Shake over ice and strain into a glass with a lemon zest on top

Tonight was Secret cinema night, and I was Peter Nesbo, detective, soon to be Bladerunner.

These events are my highlights of any given year, and this was the 5th time I’ve donned costume, assumed an identity and headed in to deepest darkest Canning Town to an obscure warehouse for the ultimate in London based escapism. I always geek out a little at these, I love to immerse myself completely in character and run around on the quests I’m given. Having been several times before a group of us opted to the VIP tickets, which wonderfully included access to a secret bar where we could retire to meet Deckard, or grab a drink or 3. I don’t remember what the drink on the list was called, but when running through the ingredients I know a vesper when I see one.

The drink itself was supposedly invented by the bartender at Browns off Piccadilly, this is one of Ian Flemings favourite haunts and I believe he was a guest of the hotel when he penned Casino Royale. The story goes that Ian wasn’t a big gin fan and liked his martini’s toned down with a little vodka to mellow out the flavours, it also then becomes a charming blend of Warsaw Pact and NATO based ingredients which obviously Bond would’ve been familiar with. Today Browns is de-rigueur for any martini enthusiast, and they serve a wicked martini, which is well in line with Ms. Parkers famous quote, have three at your extreme peril.
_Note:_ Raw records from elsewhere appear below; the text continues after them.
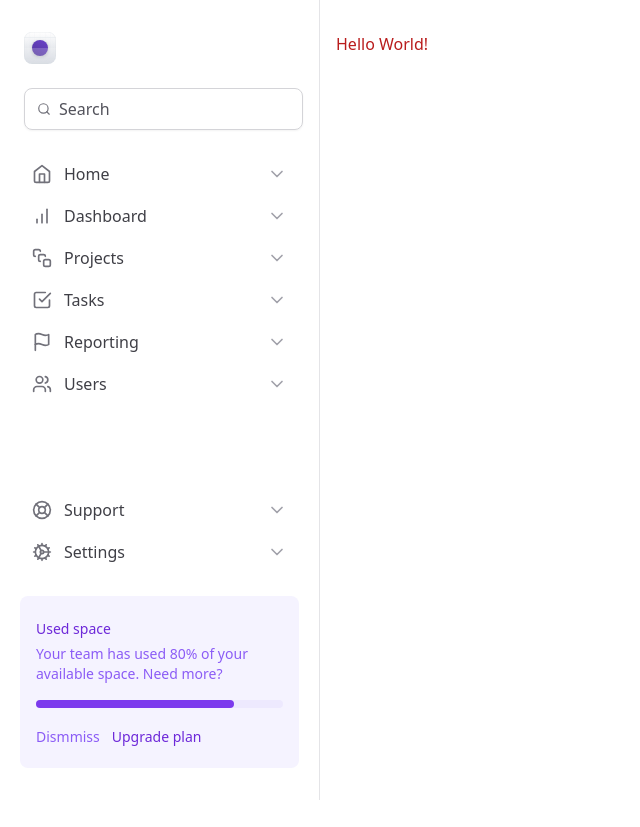
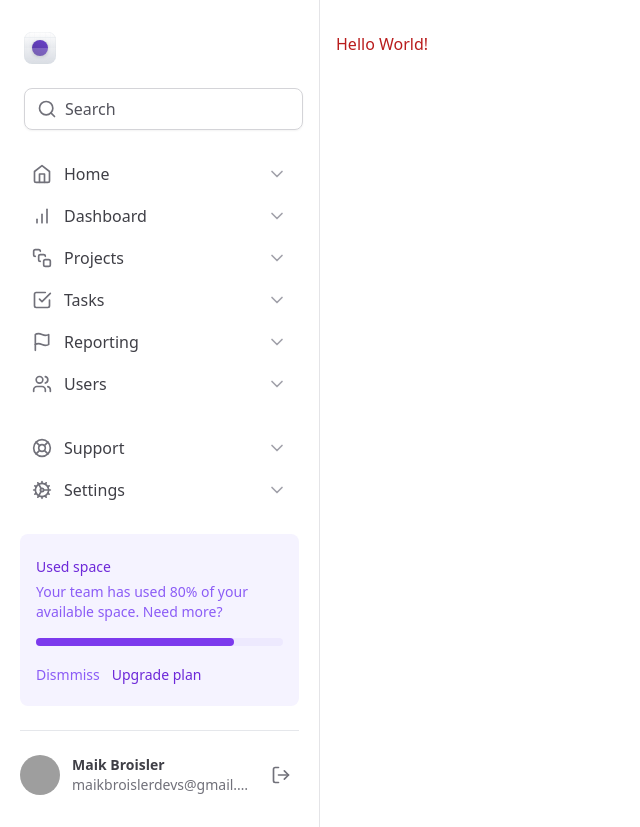
Before and after one commit to maikbroisler/react-dashboard-tailwind-ui, a React (Vite) app: page / in a window 1280 px wide. Shown: the whole page, without its empty margins (0-640 px from the left). Before the commit the page ends 800 px from the top, so only its background shows below. Built offline with nearby package versions, Linux system fonts and the light colour scheme; grey boxes are pictures that could not be loaded.

Commit message:
refact: component input with composition pattern

```diff
--- /dev/null
+++ b/src/components/Input.tsx
@@ -0,0 +1,29 @@
+import { ComponentProps } from 'react'
+
+type InputPrefixProps = ComponentProps<'div'>
+
+export function Prefix(props: InputPrefixProps) {
+  return <div {...props} />
+}
+
+type InputControlProps = ComponentProps<'input'>
+
+export function Control(props: InputControlProps) {
+  return (
+    <input
+      className="flex-1 border-0 bg-transparent p-0 text-zinc-900 placeholder-zinc-600 outline-none"
+      {...props}
+    />
+  )
+}
+
+export type InputRootProps = ComponentProps<'div'>
+
+export function Root(props: InputRootProps) {
+  return (
+    <div
+      className="mx-1 flex w-full items-center gap-2 rounded-lg border border-zinc-300 px-3 py-2 shadow-sm"
+      {...props}
+    />
+  )
+}
--- /dev/null
+++ b/src/components/Profile.tsx
@@ -0,0 +1,24 @@
+import { LogOut } from 'lucide-react'
+
+export function Profile() {
+  return (
+    <div className="grid-cols-profile grid items-center gap-3">
+      <img
+        src="https://github.com/maikbroisler.png"
+        className="h-10 w-10 rounded-full"
+        alt=""
+      />
+      <div className="flex flex-col truncate">
+        <span className="text-sm font-semibold text-zinc-700">
+          Maik Broisler
+        </span>
+        <span className="truncate text-sm text-zinc-500">
+          maikbroislerdevs@gmail.com
+        </span>
+      </div>
+      <button type="button" className="ml-auto rounded-md p-2 hover:bg-zinc-50">
+        <LogOut className="h-5 w-5 text-zinc-500" />
+      </button>
+    </div>
+  )
+}
--- a/src/components/Sidebar/index.tsx
+++ b/src/components/Sidebar/index.tsx
@@ -1,5 +1,4 @@
 import {
-  Search,
   BarChart,
   CheckSquare,
   Flag,
@@ -8,26 +7,26 @@ import {
   Users,
   LifeBuoy,
   Cog,
+  Search,
 } from 'lucide-react'
 
 import { Logo } from './Logo'
 
 import { NavItem } from './NavItem'
 import { UsedSpaceWidget } from '../UsedSpaceWidget'
+import { Profile } from '../Profile'
+import * as Input from '../Input'
 
 export function Sidebar() {
   return (
     <aside className="flex flex-col gap-6 border-r border-zinc-200 px-5 py-8">
       <Logo />
-
-      <div className="mx-1 flex w-full items-center gap-2 rounded-lg border border-zinc-300 px-3 py-2 shadow-sm">
-        <Search className="h-5 w-5 text-zinc-500" />
-        <input
-          className="flex-1 border-0 bg-transparent p-0 text-zinc-900 placeholder-zinc-600 outline-none"
-          placeholder="Search"
-        />
-      </div>
-
+      <Input.Root>
+        <Input.Prefix>
+          <Search className="h-5 w-5 text-zinc-500" />
+        </Input.Prefix>
+        <Input.Control placeholder="Search" />
+      </Input.Root>
       <nav className="space-y-0.5">
         <NavItem title="Home" icon={Home} to="" />
         <NavItem title="Dashboard" icon={BarChart} to="" />
@@ -36,7 +35,6 @@ export function Sidebar() {
         <NavItem title="Reporting" icon={Flag} to="" />
         <NavItem title="Users" icon={Users} to="" />
       </nav>
-
       <div className="mt-auto flex flex-col gap-6">
         <nav className="space-y-0.5">
           <NavItem title="Support" icon={LifeBuoy} to="" />
@@ -44,6 +42,10 @@ export function Sidebar() {
         </nav>
 
         <UsedSpaceWidget />
+
+        <hr className="h-px bg-zinc-200" />
+
+        <Profile />
       </div>
     </aside>
   )
--- a/tailwind.config.js
+++ b/tailwind.config.js
@@ -5,6 +5,7 @@ export default {
     extend: {
       gridTemplateColumns: {
         app: 'minmax(18rem, 20rem) 1fr',
+        profile: 'max-content 1fr min-content',
       },
     },
   },
```
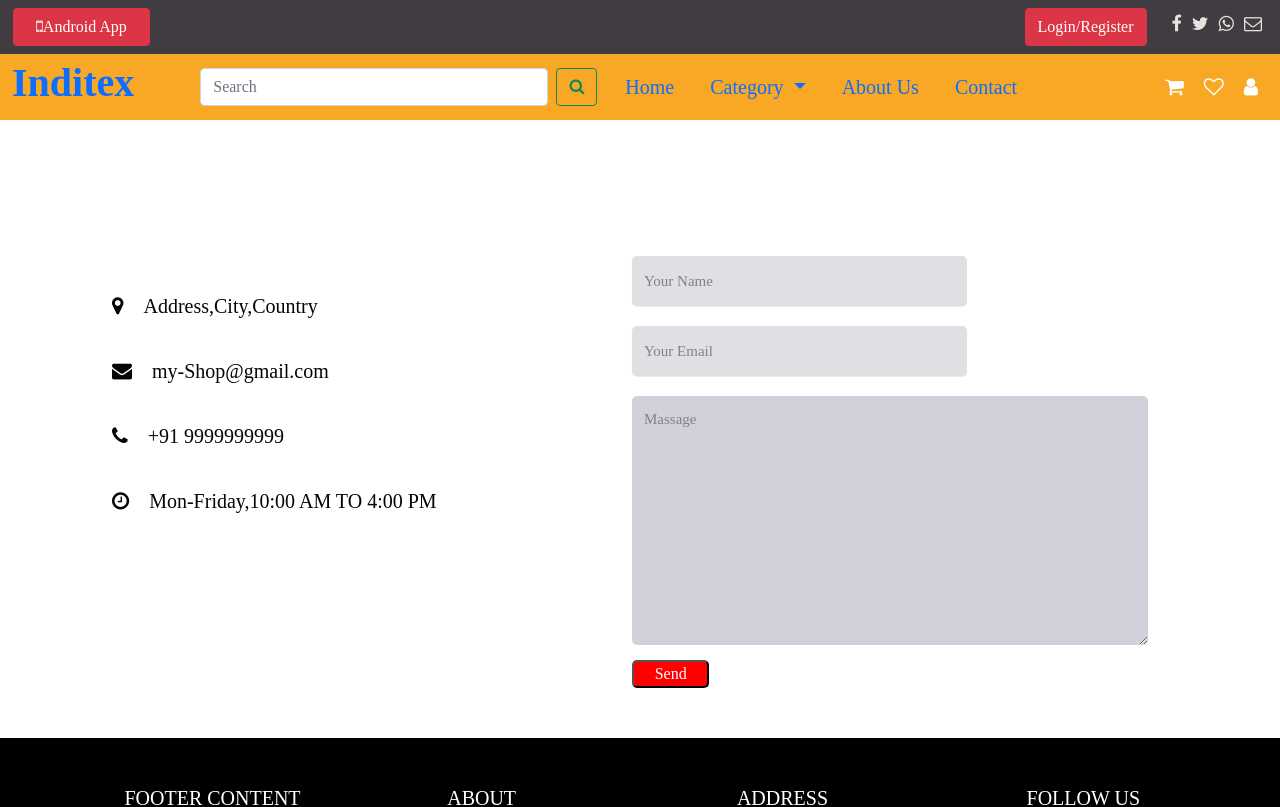
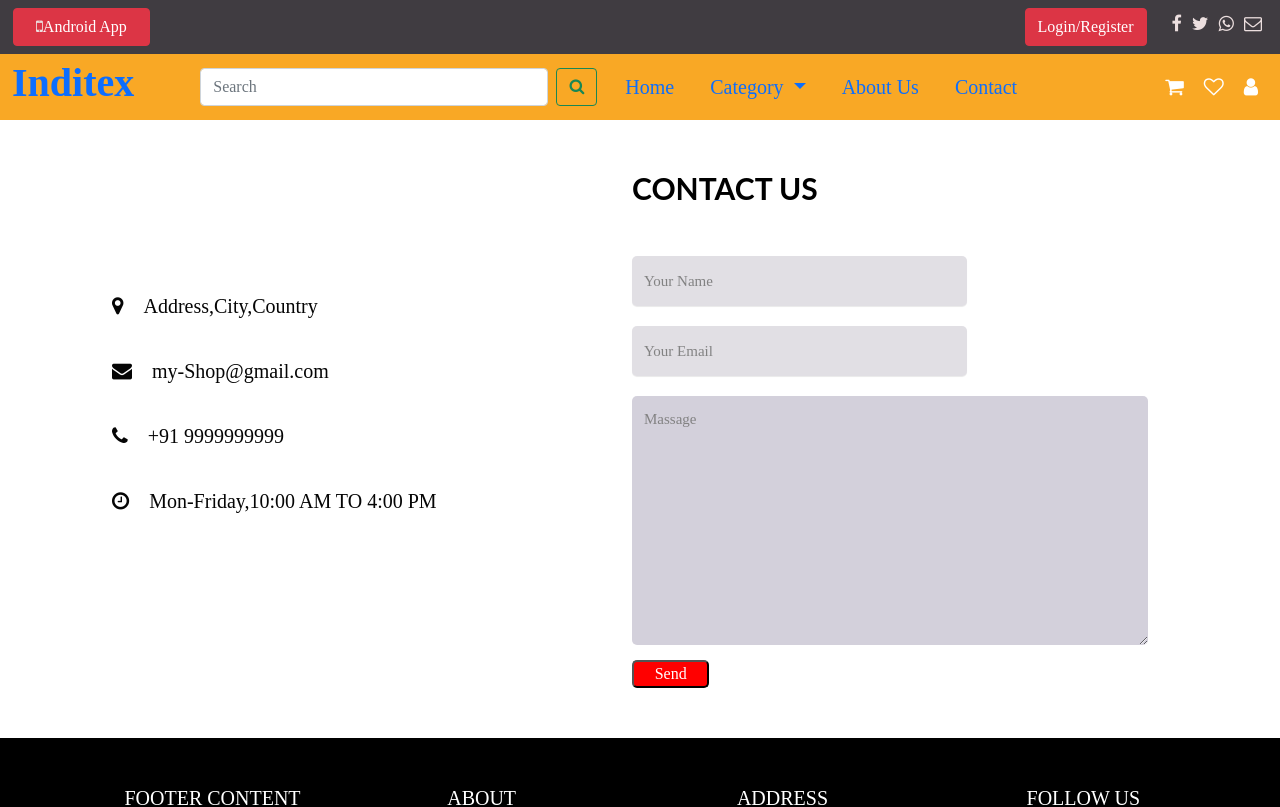
Before and after one commit to deb-with/E-commerse-project, an Angular app: page /contact in a window 1280 px wide. Shown: the top 807 px of the page. Built offline with nearby package versions, Linux system fonts and the light colour scheme; a web font is replaced by a local one.

Commit message:
Something update

```diff
--- a/src/app/Categories/fruits/fruits.component.html
+++ b/src/app/Categories/fruits/fruits.component.html
@@ -1,5 +1,6 @@
 <!-- .....................................carousal............. -->
-<section class="container-fluid">
+<section>
+    <div class="container-fluid">
     <div class="row">
         <div class="col-12">
             <div id="carouselExampleCaptions" class="carousel slide" data-bs-ride="carousel">
@@ -41,6 +42,7 @@
             </div>
         </div>
     </div>
+</div>
 </section>
 <!-- /...............................fruit product section.................. -->
 <hr>
--- a/src/app/Categories/grocery/grocery.component.html
+++ b/src/app/Categories/grocery/grocery.component.html
@@ -1,5 +1,6 @@
 <!-- ...........................Carousal section,...................... -->
-<section class="container-fluid">
+<section>
+    <div class="container-fluid">
     <div class="row">
         <div class="col-12">
             <div id="carouselExampleCaptions" class="carousel slide" data-bs-ride="carousel">
@@ -41,6 +42,7 @@
             </div>
         </div>
     </div>
+</div>
 </section>
 <hr class="mr-70 ml-70">
 <!-- ............................1..Product section with image................. -->
--- a/src/app/Categories/vegetables/vegetables.component.html
+++ b/src/app/Categories/vegetables/vegetables.component.html
@@ -1,11 +1,12 @@
 <!-- ...........................Carousal section,...................... -->
-<section class="container-fluid">
+<section>
+    <div class="container-fluid">
         <div class="row">
             <div class="col-12">
                 <div id="carouselExampleCaptions" class="carousel slide" data-bs-ride="carousel">
                     <div class="carousel-indicators">
-                    <button type="button" data-bs-target="#carouselExampleCaptions" data-bs-slide-to="0" class="active"
-                        aria-current="true" aria-label="Slide 1"></button>
+                        <button type="button" data-bs-target="#carouselExampleCaptions" data-bs-slide-to="0"
+                            class="active" aria-current="true" aria-label="Slide 1"></button>
                         <button type="button" data-bs-target="#carouselExampleCaptions" data-bs-slide-to="1"
                             aria-label="Slide 2"></button>
                         <button type="button" data-bs-target="#carouselExampleCaptions" data-bs-slide-to="2"
@@ -38,6 +39,7 @@
                         <span class="carousel-control-next-icon" aria-hidden="true"></span>
                         <span class="visually-hidden">Next</span>
                     </button>
+                </div>
             </div>
         </div>
     </div>
--- a/src/app/contact/contact.component.css
+++ b/src/app/contact/contact.component.css
@@ -22,11 +22,13 @@
     padding-left:30px;
     font-size:20px;
     margin-right:50px;
+    /* margin-top: -93px; */
 
 }
 .contact-info i {
     margin-right:20px;
     font-size:20px;
+
 }
 .contact-form{
     max-width:700px;
@@ -36,13 +38,14 @@
     flex:1;
 }
 .contact-form h2{
-    color:#fff;
+    color:#000;
     text-align:left;
     font-size:30px;
     text-transform: uppercase;
-    margin-bottom:100px;
+    margin-bottom:50px;
     font-family: 'Lato', sans-serif;
     font-weight: bold;
+    margin-top: 50px;
 
 }
 .contact-form .text-box{
--- a/src/app/contact/contact.component.html
+++ b/src/app/contact/contact.component.html
@@ -2,6 +2,7 @@
     <div class="container">
         <div class="row">
             <div class="col-md-12 contact-section body-contact">
+
                 <div class="col-md-6 contact-info">
                     <div><a><i class="fa fa-map-marker"></i>Address,City,Country</a></div>
                     <div><a><i class="fa fa fa-envelope"></i>my-Shop@gmail.com</a></div>
--- a/src/app/home/home.component.html
+++ b/src/app/home/home.component.html
@@ -1,5 +1,5 @@
 <section>
-    <div class="container-fluid">
+    <div class="container-fluid w-100">
         <div class="row">
             <div class="col-12">
                 <div id="carouselExampleCaptions" class="carousel slide" data-bs-ride="carousel">
--- a/src/app/register/register.component.html
+++ b/src/app/register/register.component.html
@@ -46,9 +46,7 @@
                         <div class="d-grid mb-2 ">
                             <button class="btn btn-lg btn-success btn-login fw-bold text-uppercase "
                                 type="submit">Register</button>
-                                <!-- <div *ngIf="reactiveForm.controls['button'].invalid && (reactiveForm.controls['button'].dirty || reactiveForm.controls['button'].touched)" class="alert">
-                                    <p class="text-danger">*All field are mandatory.</p>
-                                </div> -->
+                               <!-- <div *ngIf="reactiveForm.invalid && reactiveForm.submit" class="alert" ><p class="text-danger">*All field are mandatory</p></div> -->
                         </div>
                         <a class="d-block text-center mt-2 small " routerLink="/login">Have an account? Sign In</a>
                         <hr class="my-4 ">
```
Lines whose indentation alone changed are shown as unchanged.
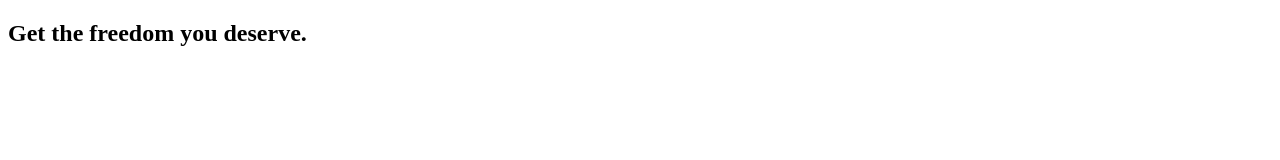
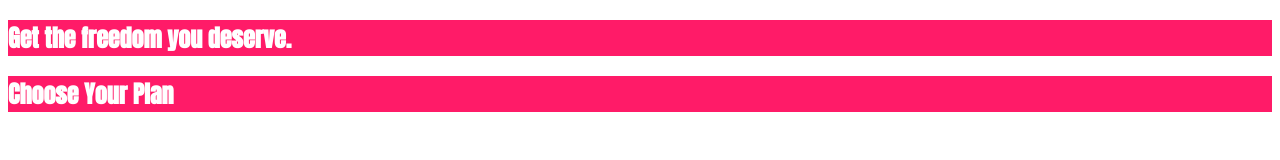
Before and after one commit to mrdzoviii/css3-complete-guide, a website: page index.html in a window 1280 px wide. Drawn offline with Linux system fonts and the light colour scheme.

Commit message:
adding google fonts.

```diff
--- a/index.html
+++ b/index.html
@@ -6,6 +6,8 @@
     <meta http-equiv="X-UA-Compatible" content="ie=edge">
     <title>uHost</title>
     <link rel="shortcut icon" href="favicon.png">
+    <link href="https://fonts.googleapis.com/css?family=Anton&display=swap" rel="stylesheet">
+    <link rel="stylesheet" href="main.css">
 </head>
 
 <body>
@@ -13,6 +15,9 @@
         <section>
             <h1>Get the freedom you deserve.</h1>
         </section>
+        <section>
+            <h1>Choose Your Plan</h1>
+        </section>
     </main>
 </body>
 
--- /dev/null
+++ b/main.css
@@ -0,0 +1,8 @@
+section {
+    background: #ff1b68;
+}
+
+h1 {
+    color: white;
+    font-family: 'Anton', sans-serif;
+}
```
I like a Martini, and by extension a Vesper, and this was no different, save the star anise used as garnish perhaps. It worked brilliantly as a 7th drink (we’d stopped off on the way for an assortment of scary looking Canning Town cocktails) and meant I was fumbling for words a little by the time we had to talk to Hassan, the exotic animal importer. Deckard would not have been impressed, let alone Bond.